Pedal marking question

May 20, 2012

With reference to the score for "Fantasia" for Harp in C Minor (Opus 35)
( I transcribed this directly from the original manuscript so I kept all the original pedal markings. As you will see on the transcription, there are pedal markings. Ab, C#, etc... There is one in particular that has really got me confused. There is repeated use of the "H♮" (e.g., see measure 54). How can this be? What is it for? Thanks!


"H" is used in the German musical alphabet to signify B (which I only know because I'm German-American ^_^). As far as I know, it's only used for B and not any other position, confusing as that is. You can see it in measures 73-77, where H is used for the pedal changing to natural to flat and then back to natural for a time, and then B is used to signify the change to flat and back to natural.

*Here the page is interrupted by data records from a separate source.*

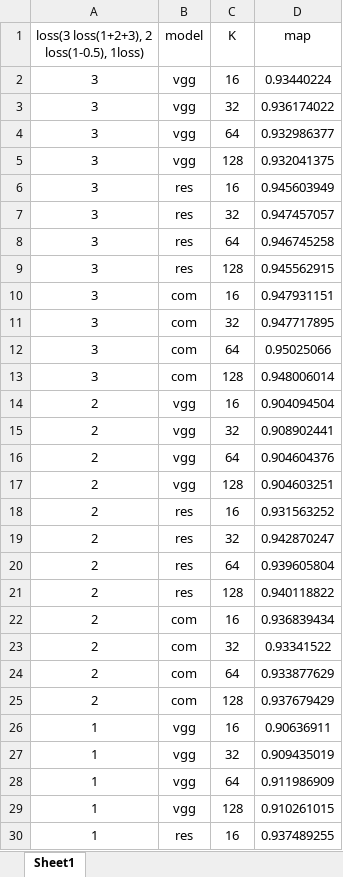
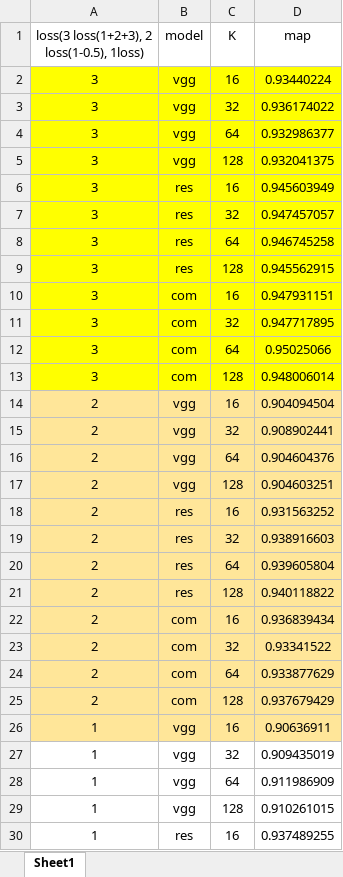
Before and after one commit to chenghaz/10707project, an Excel workbook: puchengy/test-share-weights-cnn/result.xlsx, sheet Sheet1, drawn as a sheet; only a part is shown; values as stored, in another font and other column widths than the file's, no borders; the diff covers the shown part only; the diff names each change by its address in the sheet, - before the commit and + after, or states it on an @@ line.

```diff
--- a/puchengy/test-share-weights-cnn/result.xlsx (sheet Sheet1)
+++ b/puchengy/test-share-weights-cnn/result.xlsx (sheet Sheet1)
-A2:D13 fill: none
+A2:D13 fill: #FFFF00
-A14:D26 fill: none
+A14:D26 fill: #FFE699
-D19 (map): 0.942870247
+D19 (map): 0.938916603
```
Also changed, not shown: 1 edited cell elsewhere in this sheet, 4 other files.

As for whether H is used for B flat, natural, or sharp, I would have to ask my teacher. This score seems to use it for B-natural, but I'm not completely sure.

...I also find it confusing. But if you just mentally replace H with B, it should be easier to read.

Wow! That's confusing but I understand. On a related topic, how much time is required for pedal switching that would affect what a harpist could reasonable accomplish in a given measure? Thanks!
That's...actually a very complicated question to answer. It depends heavily on the song's tempo and key signature and which pedals are being changed (and of course on the ability of the harpist).

Well, here's the general layout of the pedals (if you don't already know): D C B (left foot) E F G A (right foot). So if I was setting the harp for D major, I could depress the C and F pedals simultaneously to change those to sharp. The same thing applies with all other pedals, so if you need to change accidentals at the same time, like at the beginning of a gliss, it's better if they're on different sides of the harp. Changing from sharp to flat and vice versa (two slots in the base of the harp) also takes more time than to move just one.

Beyond that, it's somewhat difficult to put into words. I'd say as a rough estimate, if you intend to compose/arrange something, it would be better to have no more than one/two pedal changes per measure. But that's not all the harp is capable of. It's also usual to set a pedal before the actual accidental is played, if no other notes with that tone will come between it. For example, if I were playing an A natural in the key of Eb at some point, I could set the A pedal anytime after the last A flat before the natural was played in the music. This allows for some extra freedom.

I can only point you to a few pieces (available on IMSLP) that I know of which have quite a few pedal changes and hope that they'll help you somewhat in getting a feel for what to include:
Prelude in C–J.S. Bach (used in the Bach/Gounod Ave Maria)
La Source–Alphonse Hasselmans
Divertissiments–Andres Caplet
Clair de Lune by Debussy (Suite Bergamesque) is also possible, though I don't think that edition is available online.


That explains alot! I understand why the pedal changes preceed (sometimes a whole measure) the actual accidental or key change.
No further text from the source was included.